Nonrenewable resources such as petroleum and natural gas are major sources of energy generation. According to the Kentucky Waterways Alliance
, there are an estimated 6,000 shale gas wells producing between 50 and 70 billion cubic feet of gas annually in Kentucky. Many of the wells are located in the Big Sandy gas field of Floyd, Knott, Letcher, Martin and Pike Counties.
Another ancient geologic layer known as the Rogersville shale has recently drawn the attention of companies looking to unlock oil and gas from deep underground. The shale lies in a basin called the Rome Trough, which in Kentucky curves southwest from Lawrence County through parts of Central Kentucky and into the southern part of the state.
The development of horizontal drilling along with hydraulic fracturing, or “fracking,” now allows for drilling down 2 miles or more and then branching off horizontal lines. The potential to tap into this previously unreachable resource has sparked recent interest from oil and gas companies, causing huge jumps in the number of oil and gas leases recorded in Kentucky counties.

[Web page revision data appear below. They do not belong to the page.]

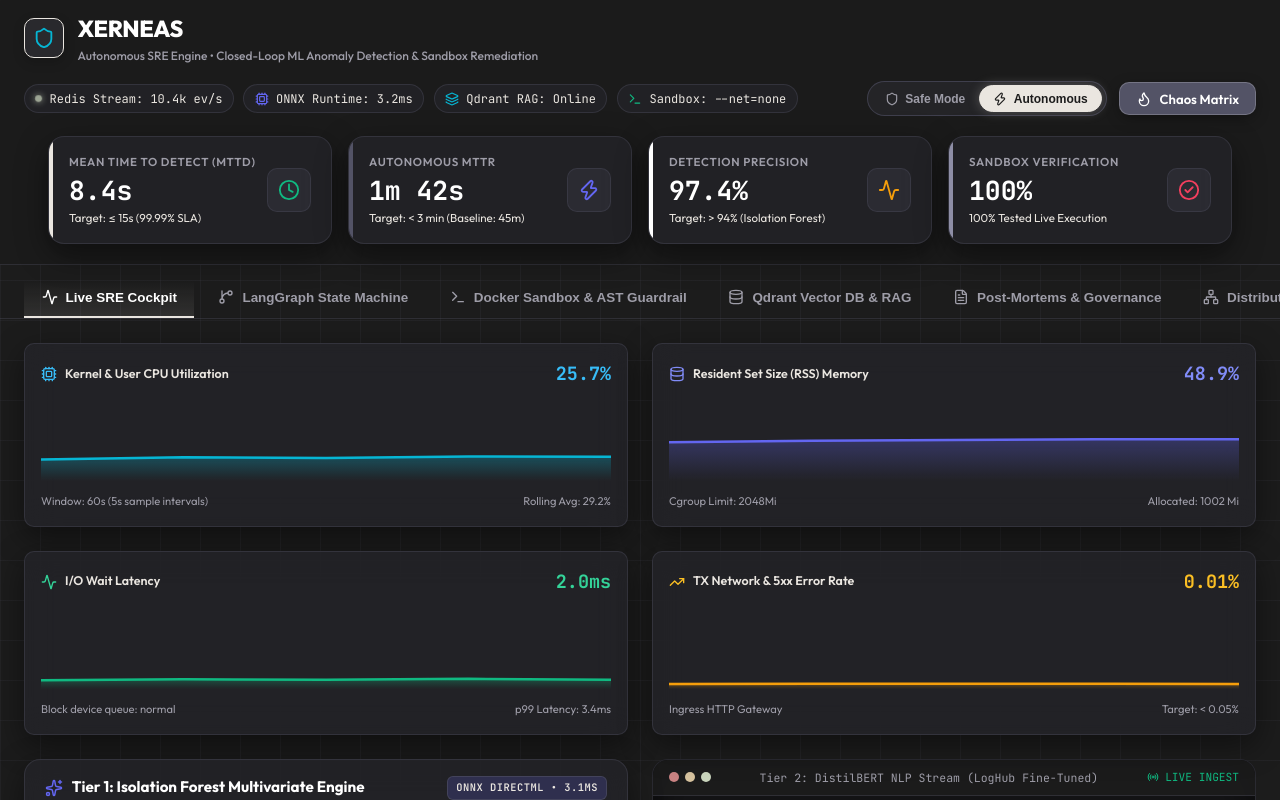
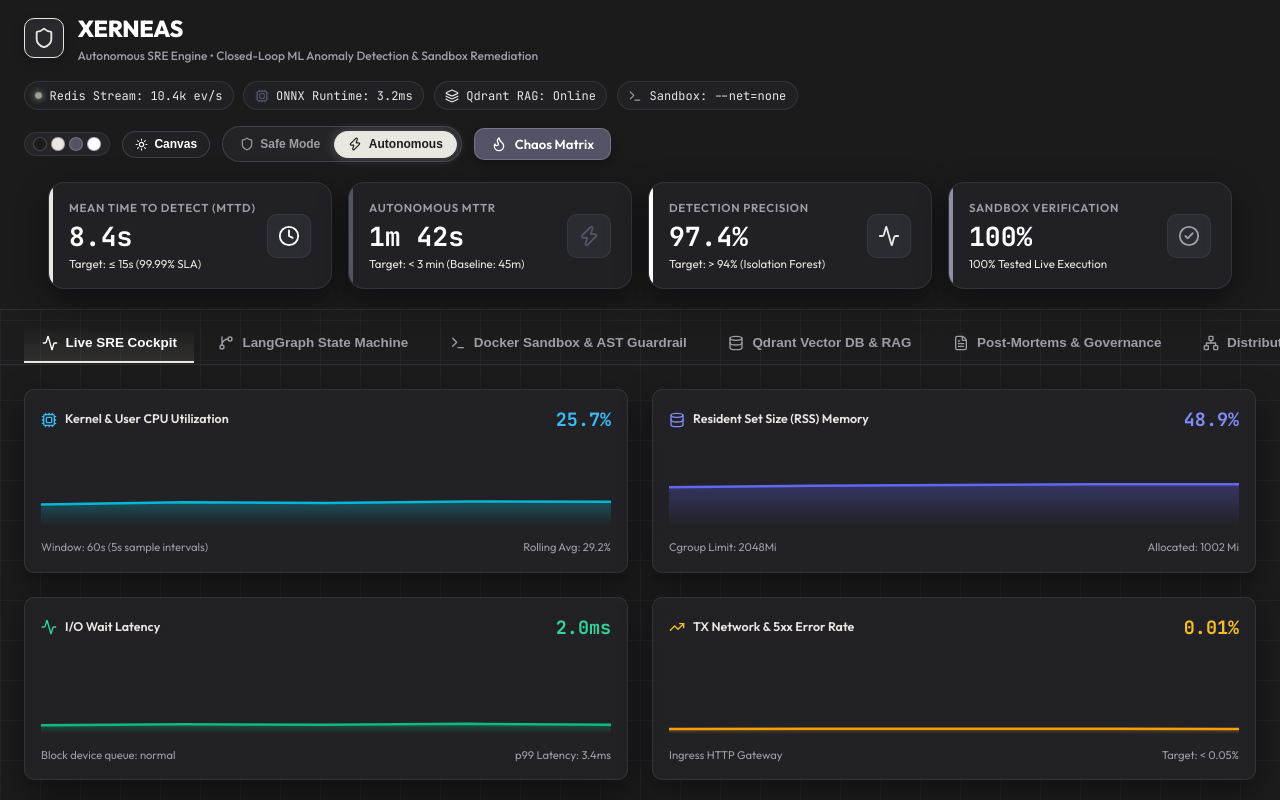
Before and after one commit to Kartikey-3005/Xerneas, a React (Vite) app: page / in a window 1280 px wide. Shown: the top 800 px of the page. Built offline with nearby package versions, Linux system fonts and the light colour scheme; the HTML template or start-up script is replaced by a standard one.

Commit message:
feat(header): add theme switcher and studio palette indicator pill

```diff
--- a/src/components/Header.jsx
+++ b/src/components/Header.jsx
@@ -9,7 +9,8 @@ import {
   Zap,
   Layers,
   Flame,
-  SlidersHorizontal
+  Sun,
+  Moon
 } from 'lucide-react';
 
 export default function Header({
@@ -18,7 +19,9 @@ export default function Header({
   onOpenChaosModal,
   activeIncidentsCount,
   kpis,
-  isSimulating
+  isSimulating,
+  theme = 'charcoal',
+  setTheme
 }) {
   return (
     <header className="top-header">
@@ -26,7 +29,7 @@ export default function Header({
         {/* Brand Section */}
         <div className="brand-section">
           <div className="brand-logo-hex">
-            <Shield className="w-5 h-5 text-cyan-400" size={22} color="#06b6d4" />
+            <Shield size={22} color="currentColor" />
           </div>
           <div>
             <div className="brand-title">
@@ -46,23 +49,55 @@ export default function Header({
           </div>
 
           <div className="status-chip" title="ONNX Isolation Forest + DistilBERT (FR-02)">
-            <Cpu size={14} color="#6366f1" />
+            <Cpu size={14} color="var(--jh-slate)" />
             <span>ONNX Runtime: 3.2ms</span>
           </div>
 
           <div className="status-chip" title="Qdrant Vector DB 384d Embeddings (FR-03)">
-            <Layers size={14} color="#06b6d4" />
+            <Layers size={14} color="var(--text-secondary)" />
             <span>Qdrant RAG: Online</span>
           </div>
 
           <div className="status-chip" title="Ephemeral Docker Sandbox (--net=none) (FR-04)">
-            <Terminal size={14} color="#10b981" />
+            <Terminal size={14} color="var(--text-muted)" />
             <span>Sandbox: --net=none</span>
           </div>
         </div>
 
         {/* Operational Modes & Actions */}
         <div className="header-actions">
+          {/* Palette indicator pill */}
+          <div
+            className="palette-preview-pill"
+            title="Studio Palette: Charcoal (#1C1C1C), Canvas (#EAE6E0), Slate (#535366), White (#FFFFFF)"
+          >
+            <span className="palette-chip chip-charcoal" title="Charcoal #1C1C1C (Primary)"></span>
+            <span className="palette-chip chip-canvas" title="Canvas #EAE6E0 (Primary)"></span>
+            <span className="palette-chip chip-slate" title="Slate #535366 (Secondary)"></span>
+            <span className="palette-chip chip-white" title="White #FFFFFF (Secondary)"></span>
+          </div>
+
+          {/* Theme Switcher */}
+          {setTheme && (
+            <button
+              className="theme-toggle-btn"
+              onClick={() => setTheme(theme === 'charcoal' ? 'canvas' : 'charcoal')}
+              title={`Switch palette view (Currently: ${theme.toUpperCase()})`}
+            >
+              {theme === 'charcoal' ? (
+                <>
+                  <Sun size={13} />
+                  <span>Canvas</span>
+                </>
+              ) : (
+                <>
+                  <Moon size={13} />
+                  <span>Charcoal</span>
+                </>
+              )}
+            </button>
+          )}
+
           {/* Mode Selector */}
           <div className="mode-toggle-group" title="Governance & Blast-Radius Control (PRD Section 6)">
             <button
@@ -102,7 +137,7 @@ export default function Header({
             <div className="kpi-target">Target: ≤ 15s (99.99% SLA)</div>
           </div>
           <div className="kpi-icon-wrap">
-            <Clock size={22} color="#10b981" />
+            <Clock size={22} color="var(--text-primary)" />
           </div>
         </div>
 
@@ -113,7 +148,7 @@ export default function Header({
             <div className="kpi-target">Target: &lt; 3 min (Baseline: 45m)</div>
           </div>
           <div className="kpi-icon-wrap">
-            <Zap size={22} color="#6366f1" />
+            <Zap size={22} color="var(--jh-slate)" />
           </div>
         </div>
 
@@ -124,7 +159,7 @@ export default function Header({
             <div className="kpi-target">Target: &gt; 94% (Isolation Forest)</div>
           </div>
           <div className="kpi-icon-wrap">
-            <Activity size={22} color="#f59e0b" />
+            <Activity size={22} color="var(--text-secondary)" />
           </div>
         </div>
 
@@ -135,7 +170,7 @@ export default function Header({
             <div className="kpi-target">100% Tested Live Execution</div>
           </div>
           <div className="kpi-icon-wrap">
-            <CheckCircle2 size={22} color="#f43f5e" />
+            <CheckCircle2 size={22} color="var(--text-muted)" />
           </div>
         </div>
       </div>
```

Although locking up that acreage does not mean every well will be drilled, the attention is enough to cause concern among residents.
Basics of the Fracking Process

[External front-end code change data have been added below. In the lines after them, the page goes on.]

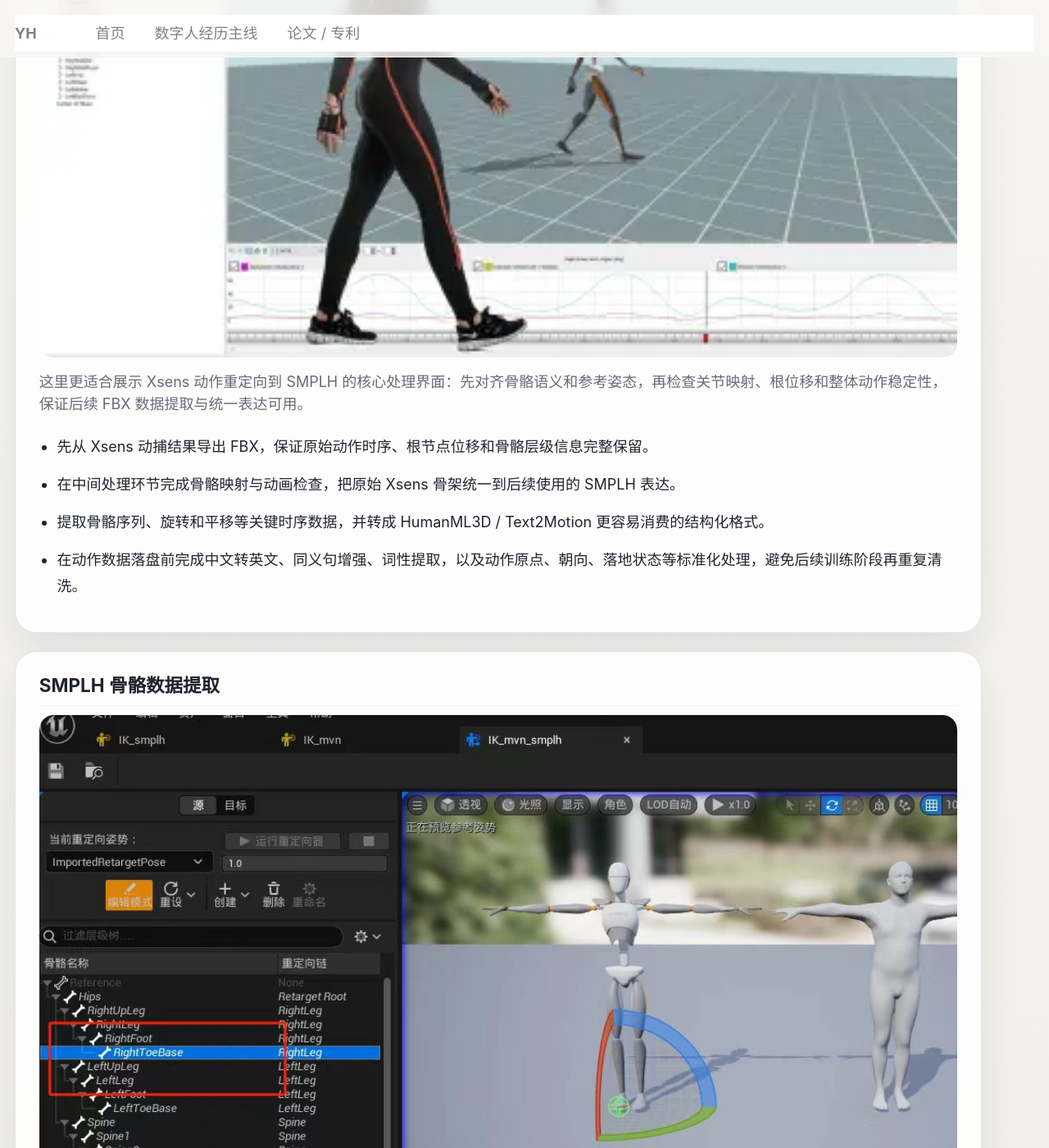
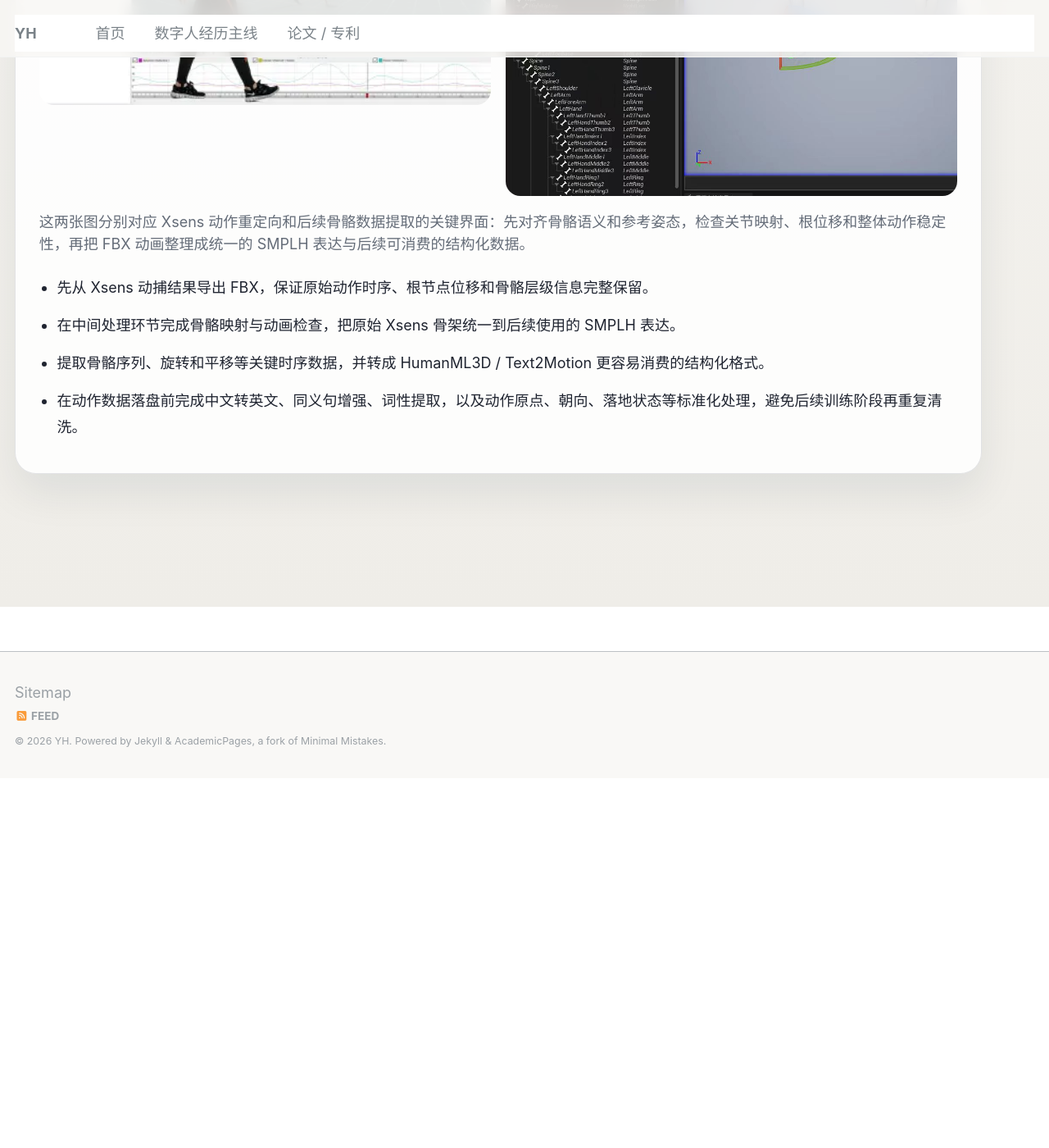
Before and after one commit to svitass/svitass.github.io, a Jekyll site: the page built from _portfolio/xsens-fbx-pipeline.md, in a window 1280 px wide and 1400 px high, scrolled down 968 px. Shown: the whole window at 82% size. Built offline with Jekyll 4.4.1, drawn with Linux system fonts in a browser that asks for light colours; after the commit the page ends 1917 px from its top, so only the background shows below that; some of the changed text lies outside the part shown.

Commit message:
Place xsens images side by side

```diff
--- a/_portfolio/xsens-fbx-pipeline.md
+++ b/_portfolio/xsens-fbx-pipeline.md
@@ -33,10 +33,15 @@
 
   <section class="project-detail__block">
     <h2>技术链路</h2>
-    <div class="project-visual">
-      <img src="/images/projects/xsens-retarget.png" alt="Xsens 动作重定向到 SMPLH 骨骼的处理界面">
-      <p class="project-visual__caption">这里更适合展示 Xsens 动作重定向到 SMPLH 的核心处理界面：先对齐骨骼语义和参考姿态，再检查关节映射、根位移和整体动作稳定性，保证后续 FBX 数据提取与统一表达可用。</p>
+    <div class="project-visual-grid">
+      <div class="project-visual">
+        <img src="/images/projects/xsens-retarget.png" alt="Xsens 动作重定向到 SMPLH 骨骼的处理界面">
+      </div>
+      <div class="project-visual">
+        <img src="/images/projects/xsens-smplh-extraction.jpg" alt="SMPLH 骨骼数据提取与映射检查界面">
+      </div>
     </div>
+    <p class="project-visual__caption">这两张图分别对应 Xsens 动作重定向和后续骨骼数据提取的关键界面：先对齐骨骼语义和参考姿态，检查关节映射、根位移和整体动作稳定性，再把 FBX 动画整理成统一的 SMPLH 表达与后续可消费的结构化数据。</p>
     <ul class="detail-list">
       <li>先从 Xsens 动捕结果导出 FBX，保证原始动作时序、根节点位移和骨骼层级信息完整保留。</li>
       <li>在中间处理环节完成骨骼映射与动画检查，把原始 Xsens 骨架统一到后续使用的 SMPLH 表达。</li>
@@ -44,17 +49,4 @@
       <li>在动作数据落盘前完成中文转英文、同义句增强、词性提取，以及动作原点、朝向、落地状态等标准化处理，避免后续训练阶段再重复清洗。</li>
     </ul>
   </section>
-
-  <section class="project-detail__block">
-    <h2>SMPLH 骨骼数据提取</h2>
-    <div class="project-visual">
-      <img src="/images/projects/xsens-smplh-extraction.jpg" alt="SMPLH 骨骼数据提取与映射检查界面">
-      <p class="project-visual__caption">这张图对应的是 FBX 动画进一步转成可用骨骼时序数据时的检查界面。重点是确认关节映射、动画曲线和局部姿态都能稳定落到统一的 SMPLH 表达上，而不是只在软件里完成一次可视化播放。</p>
-    </div>
-    <ul class="detail-list">
-      <li>从 FBX 中提取骨骼动画时，需要把关节层级、旋转和平移信息整理成后续可消费的结构化表示。</li>
-      <li>这一步直接决定动作数据能否继续进入 HumanML3D / Text2Motion 方向的数据处理链路。</li>
-      <li>因此这张图应当归在 Xsens 动作处理与 FBX 管线里，而不是放到多源数据采集方案页面。</li>
-    </ul>
-  </section>
 </div>
```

The apprehension stems from the process itself. Fracking involves blasting millions of gallons of high-pressure water directly into the shale layers to create fractures that release oil, gas and natural-gas liquids such as propane and butane locked in tiny pores in the rock. Chemicals are added to the water to dissolve minerals, kill bacteria and reduce friction, while sand is inserted to prop open the fractures.
The sheer magnitude of high-pressure water fracking operations has many citizens worried about the potential for industrial development and heavy truck traffic in their rural area. Even more concerning are possible spills or leaks that can contaminate the groundwater, seriously harming water quality. Waste disposal in underground injection wells has been linked to small earthquakes. And there’s no denying that fracking adds greenhouse gases to the atmosphere through leakage during gas extraction and carbon dioxide release during burning. And, as we’ve seen from the mining and gas industries, worker injuries
are another fallout of such hazardous processes.
Questions about a Lease or Concerned about Safety?
Some landowners are worried about the overall effect on the community. Many have been harassed by persistent leasing agents and may have signed leases without a full understanding of the terms. If you are concerned about fracking in your area, if you have been contacted by a leasing agent, or if you simply want more information on this controversial process, discuss it with one of the attorneys at the Pikeville, KY-based Johnson Law Firm. We are ready to provide you with a free and confidential initial consultation. Contact us by calling 606-437-4488 or through our online form